mpint f, exchange value sent by the server mpint f, exchange value sent by the server
mpint K, the shared secret mpint K, the shared secret
This value is called the exchange hash, and it is used to This value is called the exchange hash, and it is used to
authenticate the key exchange. The exchange hash SHOULD be kept authenticate the key exchange. The exchange hash SHOULD be kept
secret. secret. If no SSH_MSG_KEXGSS_HOSTKEY message has been send by the
client or received by the server, then the empty string is used in
place of K_S when computing the exchange hash.
The GSS_GetMIC call MUST be applied over H, not the original data. The GSS_GetMIC call MUST be applied over H, not the original data.
1.2 gss-group1-sha1-* 2.2 gss-group1-sha1-*
Each of these methods specifies GSSAPI authenticated Diffie-Hellman Each of these methods specifies GSSAPI authenticated Diffie-Hellman
key exchange as described in section 1.1 of this document, with key exchange as described in Section 2.1 with SHA-1 as HASH, and the
SHA-1 as HASH, and the group defined in section 6.1 of [10]. The group defined in section 6.1 of [11]. The method name for each
method name for each method is the concatenation of the string method is the concatenation of the string "gss-group1-sha1-" with
"gss-group1-sha1-" with the Base64 encoding of the MD5 hash [5] of the Base64 encoding of the MD5 hash [5] of the ASN.1 DER encoding
the ASN.1 DER encoding [1] of the underlying GSSAPI mechanism's OID. [1] of the underlying GSSAPI mechanism's OID. Base64 encoding is
Base64 encoding is described in section 6.8 of [6]. described in section 6.8 of [6].
Each and every such key exchange method is implicitly registered by Each and every such key exchange method is implicitly registered by

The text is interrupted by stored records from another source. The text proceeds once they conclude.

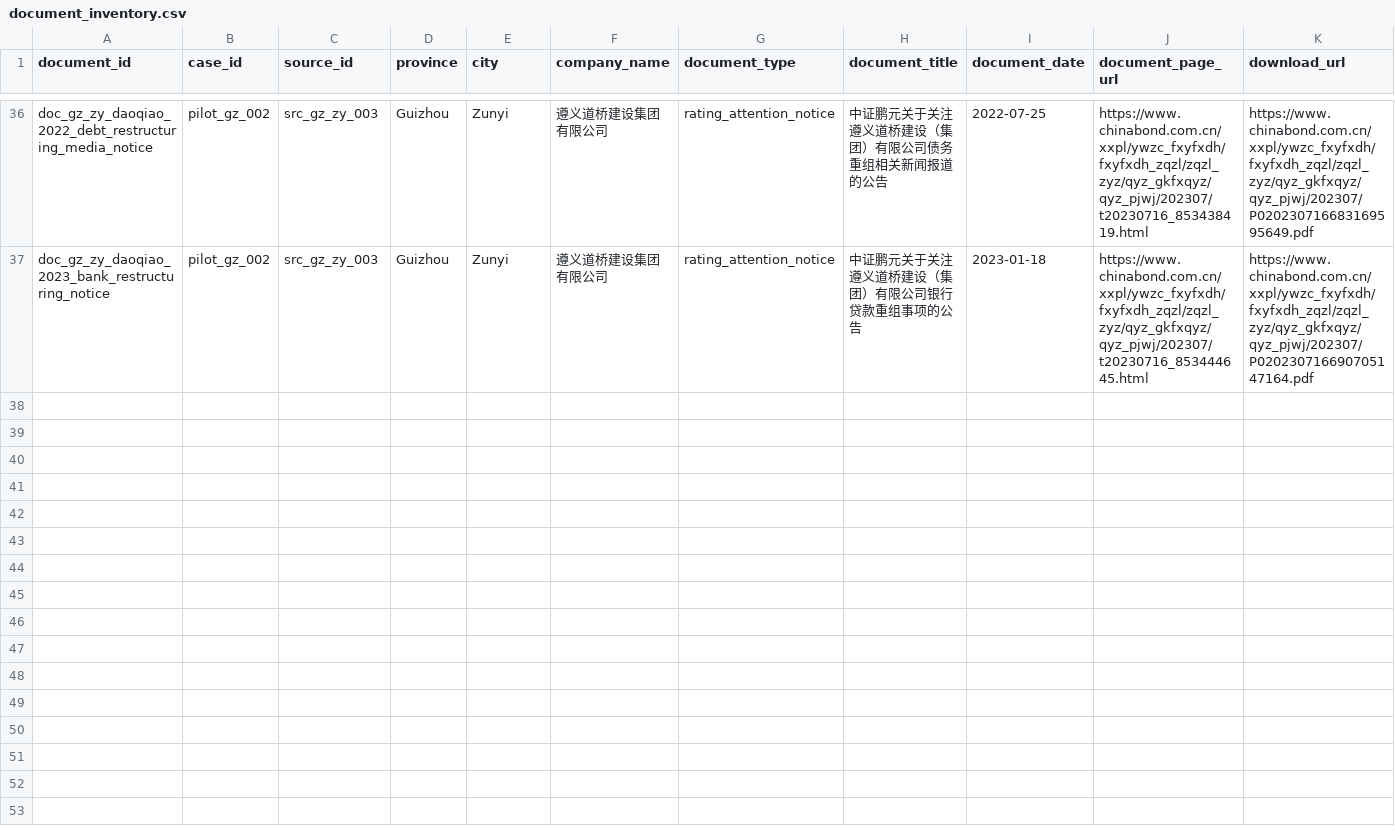
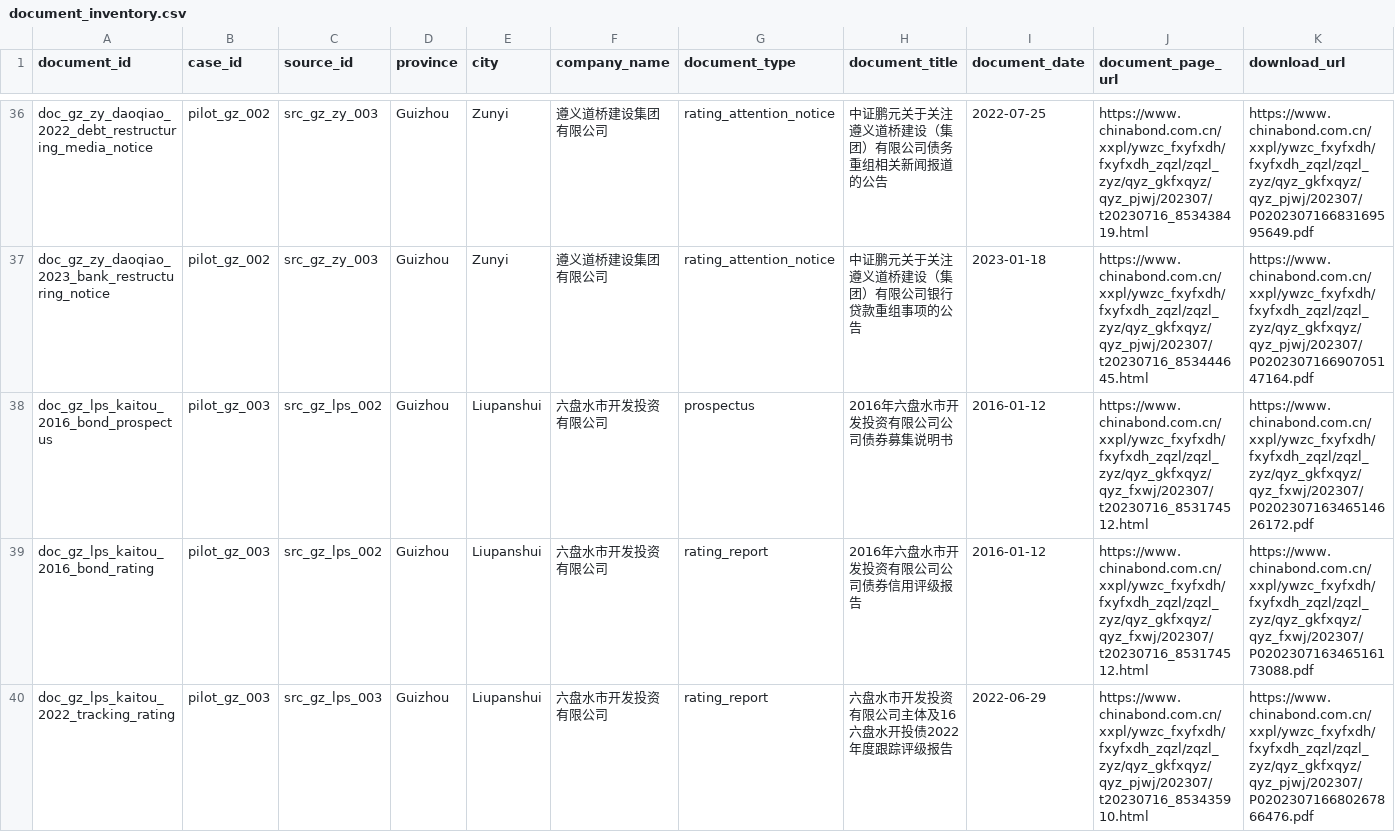
Before and after one commit to Shunyu1001/LGFV, a CSV file: data/document_inventory.csv, drawn as a sheet; only a part is shown, gaps mark what is left out; rows hold the shown columns only; the diff covers the shown part only; the diff names each change by its address in the sheet, - before the commit and + after, or states it on an @@ line.

Commit message:
Add Liupanshui weak-capacity evidence and data source memo

```diff
--- a/data/document_inventory.csv
+++ b/data/document_inventory.csv
+row 38: doc_gz_lps_kaitou_2016_bond_prospectus | pilot_gz_003 | src_gz_lps_002 | Guizhou | Liupanshui | 六盘水市开发投资有限公司 | prospectus | 2016年六盘水市开发投资有限公司公司债券募集说明书 | 2016-01-12 | https://www.chinabond.com.cn/xxpl/ywzc_fxyfxdh/fxyfxdh_zqzl/zqzl_zyz/qyz_gkfxqyz/qyz_fxwj/202307/t20230716_853174512.html | https://www.chinabond.com.cn/xxpl/ywzc_fxyfxdh/fxyfxdh_zqzl/zqzl_zyz/qyz_gkfxqyz/qyz_fxwj/202307/P020230716346514626172.pdf
+row 39: doc_gz_lps_kaitou_2016_bond_rating | pilot_gz_003 | src_gz_lps_002 | Guizhou | Liupanshui | 六盘水市开发投资有限公司 | rating_report | 2016年六盘水市开发投资有限公司公司债券信用评级报告 | 2016-01-12 | https://www.chinabond.com.cn/xxpl/ywzc_fxyfxdh/fxyfxdh_zqzl/zqzl_zyz/qyz_gkfxqyz/qyz_fxwj/202307/t20230716_853174512.html | https://www.chinabond.com.cn/xxpl/ywzc_fxyfxdh/fxyfxdh_zqzl/zqzl_zyz/qyz_gkfxqyz/qyz_fxwj/202307/P020230716346516173088.pdf
+row 40: doc_gz_lps_kaitou_2022_tracking_rating | pilot_gz_003 | src_gz_lps_003 | Guizhou | Liupanshui | 六盘水市开发投资有限公司 | rating_report | 六盘水市开发投资有限公司主体及16六盘水开投债2022年度跟踪评级报告 | 2022-06-29 | https://www.chinabond.com.cn/xxpl/ywzc_fxyfxdh/fxyfxdh_zqzl/zqzl_zyz/qyz_gkfxqyz/qyz_pjwj/202307/t20230716_853435910.html | https://www.chinabond.com.cn/xxpl/ywzc_fxyfxdh/fxyfxdh_zqzl/zqzl_zyz/qyz_gkfxqyz/qyz_pjwj/202307/P020230716680267866476.pdf
```
Also changed, not shown: 2 added rows elsewhere in this file, data/candidate_city_plan.csv, data/source_inventory.csv, 6 other files.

this specification. The IESG is considered to be the owner of all this specification. The IESG is considered to be the owner of all
such key exchange methods; this does NOT imply that the IESG is such key exchange methods; this does NOT imply that the IESG is
considered to be the owner of the underlying GSSAPI mechanism. considered to be the owner of the underlying GSSAPI mechanism.
1.3 Other GSSAPI key exchange methods 2.3 Other GSSAPI key exchange methods
Key exchange method names starting with "gss-" are reserved for key Key exchange method names starting with "gss-" are reserved for key
exchange methods which conform to this document; in particular, for exchange methods which conform to this document; in particular, for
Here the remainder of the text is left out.